For Marc Perlman, there's nothing better than cruising the open road in his SUV.
"It's kind of low to the ground, small, 4-cylinder engine. So, it's got some pickup," says Marc.
But recently, Marc is the one who needed to be picked up after his alternator and battery died. Luckily, he has emergency roadside assistance, not through a motor club like AAA or Allstate, but attached to his actual auto insurance policy.
"It was offered as one of the options on the website," says Marc.
Phil Reed with Edmunds.com says roadside service plans are exploding in popularity. So it's no wonder that some of the largest auto insurers out there are now hopping into the driver's seat.
"Companies are trying to distinguish themselves by offering perks to drivers," says Reed.
Basic perks like towing and lockout services, tire changes, and gas delivery. The insurance industry says these new plans are offered at a fraction of the cost of traditional motor clubs.
"Usually running anywhere from about $6 to about $20 a year," says Loretta Worters with Insurance Information Institute.
Marc pays about a dollar a month for his plan with Progressive and thinks it's a great deal.
But Worters says ask questions if you sign up for a service. Some insurers actually keep track of how many roadside claims you file per year!
Worters adds, "If you have a number of car accidents or speeding tickets, then this may be one more factor that could add to the premiums for your car insurance."
We spoke with five of the top auto insurers: Progressive, Allstate, Farmer's Insurance, State Farm and Nationwide. Four of them offer safety service: Progressive, Allstate, Farmer's Insurance and State Farm. Two confirm that they do consider roadside claims a risk: State Farm and Farmer's Insurance.
"Usually if you've had three or more claims in one year a company will often re-evaluate whether you have higher risks," Worters explains.
On the flip side, motor clubs are not tied to your insurance...so they won't affect your rates. Most also provide a wider range of services.
"Many people will say, you know, you use AAA once for a hotel and it's paid for itself," says Reed.

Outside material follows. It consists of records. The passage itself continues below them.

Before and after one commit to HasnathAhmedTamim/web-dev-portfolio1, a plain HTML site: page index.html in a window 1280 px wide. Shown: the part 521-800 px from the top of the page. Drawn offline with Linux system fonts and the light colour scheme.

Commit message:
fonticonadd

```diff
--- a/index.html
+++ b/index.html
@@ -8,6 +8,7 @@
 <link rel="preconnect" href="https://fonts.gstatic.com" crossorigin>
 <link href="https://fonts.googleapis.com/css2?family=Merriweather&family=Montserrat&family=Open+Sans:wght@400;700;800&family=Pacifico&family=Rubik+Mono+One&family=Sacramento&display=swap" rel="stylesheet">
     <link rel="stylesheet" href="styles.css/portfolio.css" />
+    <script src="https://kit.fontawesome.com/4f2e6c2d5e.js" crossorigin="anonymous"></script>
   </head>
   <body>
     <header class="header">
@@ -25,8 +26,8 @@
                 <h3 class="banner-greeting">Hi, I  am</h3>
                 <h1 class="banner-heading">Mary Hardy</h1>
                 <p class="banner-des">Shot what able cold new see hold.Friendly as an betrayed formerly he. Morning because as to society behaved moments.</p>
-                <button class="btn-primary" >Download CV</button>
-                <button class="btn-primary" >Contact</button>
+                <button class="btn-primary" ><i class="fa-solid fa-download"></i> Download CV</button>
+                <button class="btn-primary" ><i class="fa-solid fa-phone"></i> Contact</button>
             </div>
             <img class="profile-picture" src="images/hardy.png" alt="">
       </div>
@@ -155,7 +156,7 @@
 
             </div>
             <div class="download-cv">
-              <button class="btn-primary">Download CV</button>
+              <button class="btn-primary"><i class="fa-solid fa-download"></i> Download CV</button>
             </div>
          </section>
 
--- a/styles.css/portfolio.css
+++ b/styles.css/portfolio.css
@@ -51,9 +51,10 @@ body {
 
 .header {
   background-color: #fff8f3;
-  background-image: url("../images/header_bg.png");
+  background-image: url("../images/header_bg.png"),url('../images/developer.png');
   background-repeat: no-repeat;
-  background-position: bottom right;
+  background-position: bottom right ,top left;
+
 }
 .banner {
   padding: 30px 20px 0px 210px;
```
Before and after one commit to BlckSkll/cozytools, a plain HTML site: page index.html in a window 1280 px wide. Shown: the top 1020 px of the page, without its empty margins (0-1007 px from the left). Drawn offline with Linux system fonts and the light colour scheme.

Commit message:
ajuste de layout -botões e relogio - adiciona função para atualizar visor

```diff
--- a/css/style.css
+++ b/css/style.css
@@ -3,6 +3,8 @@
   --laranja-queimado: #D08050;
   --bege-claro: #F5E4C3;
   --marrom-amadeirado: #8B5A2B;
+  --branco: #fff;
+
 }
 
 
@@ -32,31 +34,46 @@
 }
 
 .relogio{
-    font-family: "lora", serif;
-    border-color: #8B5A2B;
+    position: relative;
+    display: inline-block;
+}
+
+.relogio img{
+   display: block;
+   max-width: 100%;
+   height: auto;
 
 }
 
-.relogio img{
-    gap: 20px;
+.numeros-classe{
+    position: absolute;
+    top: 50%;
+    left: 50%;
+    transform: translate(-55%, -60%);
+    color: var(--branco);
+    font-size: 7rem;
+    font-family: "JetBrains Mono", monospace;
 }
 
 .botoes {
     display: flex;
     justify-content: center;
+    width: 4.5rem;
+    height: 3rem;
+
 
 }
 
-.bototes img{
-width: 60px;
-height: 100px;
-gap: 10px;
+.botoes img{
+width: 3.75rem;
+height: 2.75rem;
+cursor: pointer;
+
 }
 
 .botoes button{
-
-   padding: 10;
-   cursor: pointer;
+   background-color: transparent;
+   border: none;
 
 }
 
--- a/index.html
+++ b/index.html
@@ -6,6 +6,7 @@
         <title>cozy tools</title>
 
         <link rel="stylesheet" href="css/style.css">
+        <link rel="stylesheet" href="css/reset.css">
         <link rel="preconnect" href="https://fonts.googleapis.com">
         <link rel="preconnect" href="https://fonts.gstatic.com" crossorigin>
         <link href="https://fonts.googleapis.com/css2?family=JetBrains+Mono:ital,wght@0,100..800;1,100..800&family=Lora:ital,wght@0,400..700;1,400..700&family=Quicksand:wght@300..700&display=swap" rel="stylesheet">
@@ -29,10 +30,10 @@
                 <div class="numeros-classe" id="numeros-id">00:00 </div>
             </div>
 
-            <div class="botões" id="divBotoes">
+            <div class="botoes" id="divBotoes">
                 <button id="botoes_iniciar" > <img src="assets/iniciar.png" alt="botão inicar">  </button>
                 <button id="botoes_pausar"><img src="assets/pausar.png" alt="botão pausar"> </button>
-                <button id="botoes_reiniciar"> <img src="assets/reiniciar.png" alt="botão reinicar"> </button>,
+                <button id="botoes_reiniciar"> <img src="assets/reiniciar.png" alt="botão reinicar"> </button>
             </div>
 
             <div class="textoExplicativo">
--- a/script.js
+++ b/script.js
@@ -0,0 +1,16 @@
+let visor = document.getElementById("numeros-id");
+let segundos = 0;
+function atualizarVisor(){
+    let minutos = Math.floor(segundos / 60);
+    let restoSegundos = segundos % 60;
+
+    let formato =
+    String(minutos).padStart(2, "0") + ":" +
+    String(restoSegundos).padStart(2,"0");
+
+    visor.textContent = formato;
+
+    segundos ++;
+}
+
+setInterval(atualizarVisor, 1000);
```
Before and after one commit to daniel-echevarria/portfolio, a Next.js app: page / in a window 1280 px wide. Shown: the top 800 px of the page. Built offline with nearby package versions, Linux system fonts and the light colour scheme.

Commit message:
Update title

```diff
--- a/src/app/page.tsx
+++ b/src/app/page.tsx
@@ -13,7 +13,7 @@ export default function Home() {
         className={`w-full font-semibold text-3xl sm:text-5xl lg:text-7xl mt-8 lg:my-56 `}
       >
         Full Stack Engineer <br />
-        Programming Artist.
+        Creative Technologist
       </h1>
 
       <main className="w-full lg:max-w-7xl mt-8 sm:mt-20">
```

So how do you know which program is right for you? Reed says it's really about personal preference.
"It's a good idea to look back over your driving history. What situations have occurred and what do you want to prevent?," says Reed.
As for Marc, he hasn't hit any more bumps in the road. But says he's happy his insurer is one that doesn't keep count!
"It was real helpful that one time that I needed it," says Marc.
If you're going to add an emergency service plan to your policy...ask whether your insurer considers roadside claims a risk factor. It could end up saving you some cash in the end!